[Task requirements]
Look for the string "Services" in the listing below and copy every line in which it appears.

[Source data]
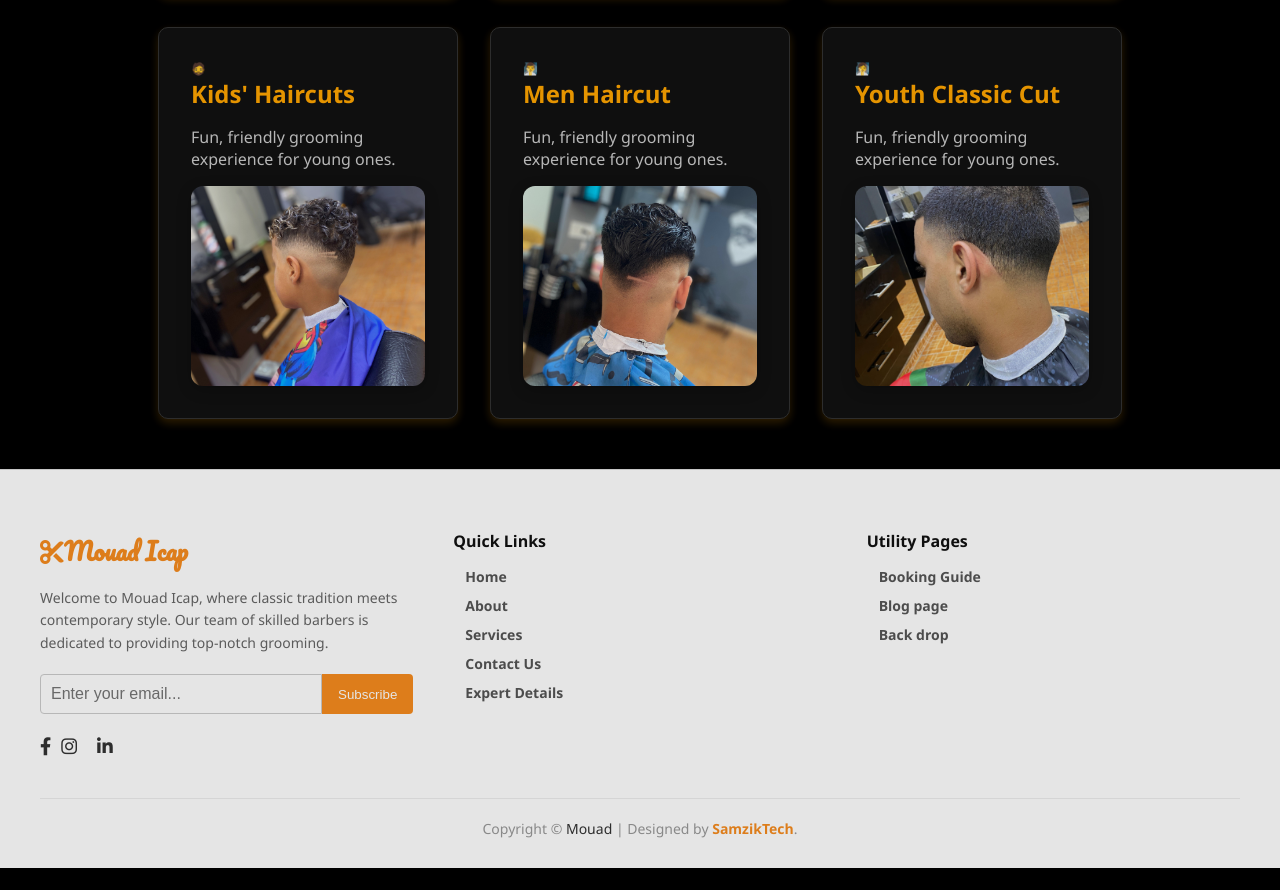
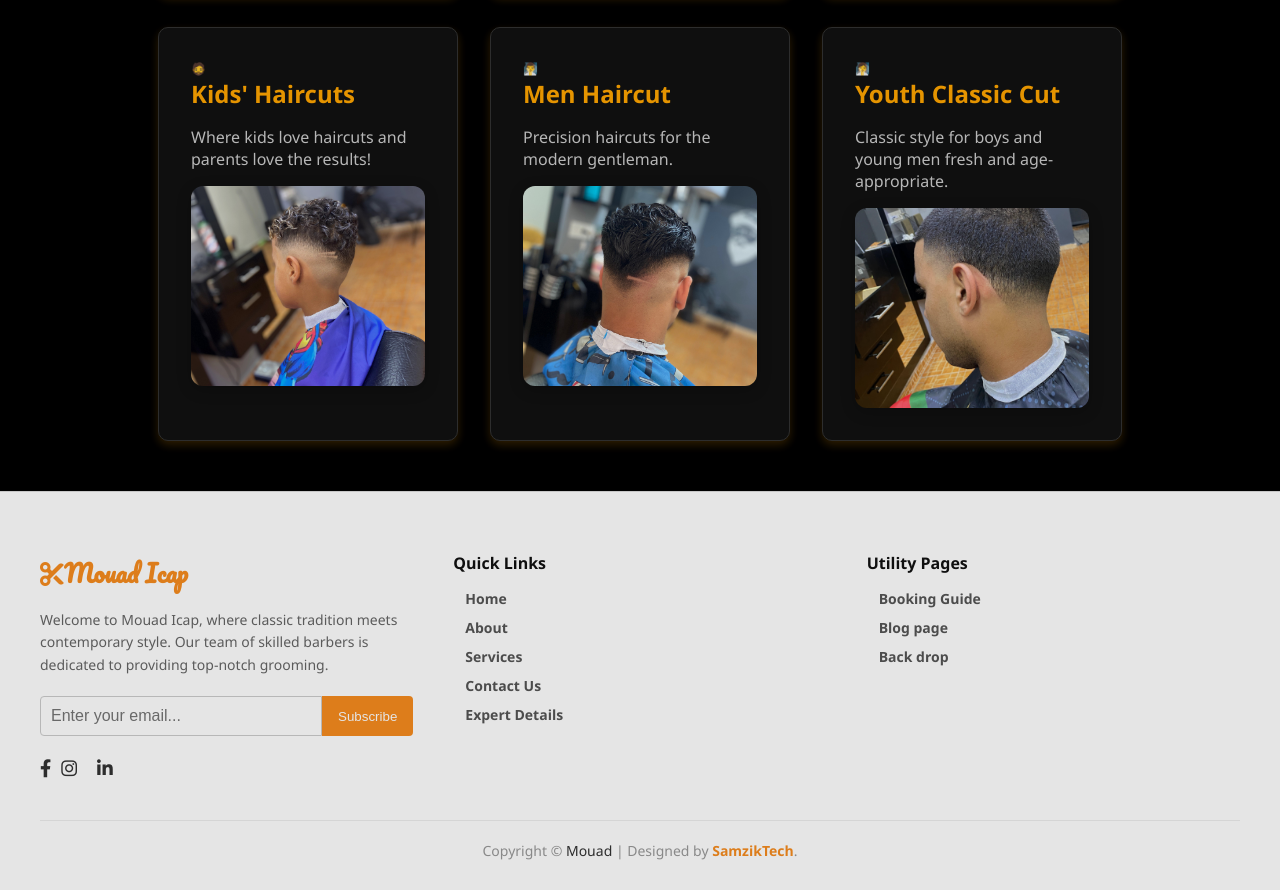
Before and after one commit to simon-azike1/barberShopWebApp, a React (Vite) app in the folder barberShop/: page /service in a window 1280 px wide. Shown: the part 1500-2390 px from the top of the page. Before the commit the page ends 2368 px from the top, so only its background shows below. Built offline with nearby package versions, Linux system fonts and the light colour scheme; a web font is replaced by a local one.

Commit message:
updated the hero section and service page

```diff
--- a/barberShop/src/components/BookAppointment/BookAppointment.jsx
+++ b/barberShop/src/components/BookAppointment/BookAppointment.jsx
@@ -36,12 +36,14 @@ const Appointment = () => {
     });
   };
 
+  const color = "black";
+  const fontStyle = "italic";
   return (
     <>
     <Header/>
      <div className="appointment-container">
-      <h1>Book an Appointment</h1>
-      <p className="subtitle">
+      <h1 style={{color} }>Book an Appointment</h1>
+      <p className="subtitle" style={{ fontStyle }}>
         Let us know your preferred time and service. We’ll confirm shortly.
       </p>
 
--- a/barberShop/src/pages/Home Page/Hero.jsx
+++ b/barberShop/src/pages/Home Page/Hero.jsx
@@ -18,7 +18,7 @@ const Hero = () => {
 
       <div className="overlay">
         <div className="hero-content">
-          <h1>Smooth Experience.</h1>
+          <h1 style={{color:"white"}}>Smooth Experience.</h1>
           <p className="para-content">
             Your go-to barber shop for classic and modern styles.
 
@@ -41,14 +41,6 @@ const Hero = () => {
           </div>
         </div>
       </div>
-
-      <div className="check-links">
-        <button className="btn"><i className="fab fa-kickstarter-k"></i> Kanba</button>
-        <button><i className="fab fa-envira"></i> Greenish</button>
-        <button><i className="fab fa-facebook-f"></i> Facebook</button>
-        <button><i className="fas fa-video"></i> Zoomtv</button>
-        <button><i className="fas fa-water"></i> Waveless</button>
-      </div>
     </section>
   );
 };
--- a/barberShop/src/pages/Services/Services.jsx
+++ b/barberShop/src/pages/Services/Services.jsx
@@ -39,19 +39,19 @@ function Services() {
     },
     {
       title: "Kids' Haircuts",
-      description: "Fun, friendly grooming experience for young ones.",
+      description: "Where kids love haircuts and parents love the results!",
       icon: "🧔",
       image: Images5,
     },
     {
       title: "Men Haircut",
-      description: "Fun, friendly grooming experience for young ones.",
+      description: "Precision haircuts for the modern gentleman.",
       icon: "🧖‍♂️ ",
       image: Images7,
     },
     {
       title: "Youth Classic Cut",
-      description: "Fun, friendly grooming experience for young ones.",
+      description: "Classic style for boys and young men fresh and age-appropriate.",
       icon: "🧖‍♀️",
       image: Images8,
     }
```
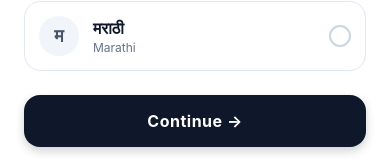
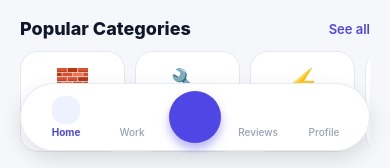
Before and after one commit to mistriproind-beep/MISTRIPRO, a React Native app in the folder apps/mobile-expo/: screen / in a window 390 px wide. Shown: the part 673-841 px from the top of the page. Built offline with nearby package versions, Linux system fonts and the light colour scheme; some icons are missing.

Commit message:
fix(ui): import Smartphone icon and default direct to MAIN home screen

```diff
--- a/apps/mobile-expo/App.js
+++ b/apps/mobile-expo/App.js
@@ -50,6 +50,7 @@ import {
   Award,
   Layers,
   ChevronDown,
+  Smartphone,
 } from 'lucide-react-native';
 
 const { width } = Dimensions.get('window');
@@ -437,7 +438,7 @@ function MainApp() {
   const insets = useSafeAreaInsets();
 
   // Navigation State: 'SPLASH' | 'LANGUAGE' | 'SIGN_IN' | 'ROLE_SELECT' | 'MAIN'
-  const [currentScreen, setCurrentScreen] = useState('SPLASH');
+  const [currentScreen, setCurrentScreen] = useState('MAIN');
   const [lang, setLang] = useState('en');
   const [role, setRole] = useState('CUSTOMER'); // 'CUSTOMER' | 'WORKER'
   const [activeTab, setActiveTab] = useState('HOME'); // 'HOME' | 'WORK' | 'REVIEWS' | 'PROFILE'
```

[Solution]
--- a/barberShop/src/pages/Services/Services.jsx
+++ b/barberShop/src/pages/Services/Services.jsx
@@ -39,19 +39,19 @@ function Services() {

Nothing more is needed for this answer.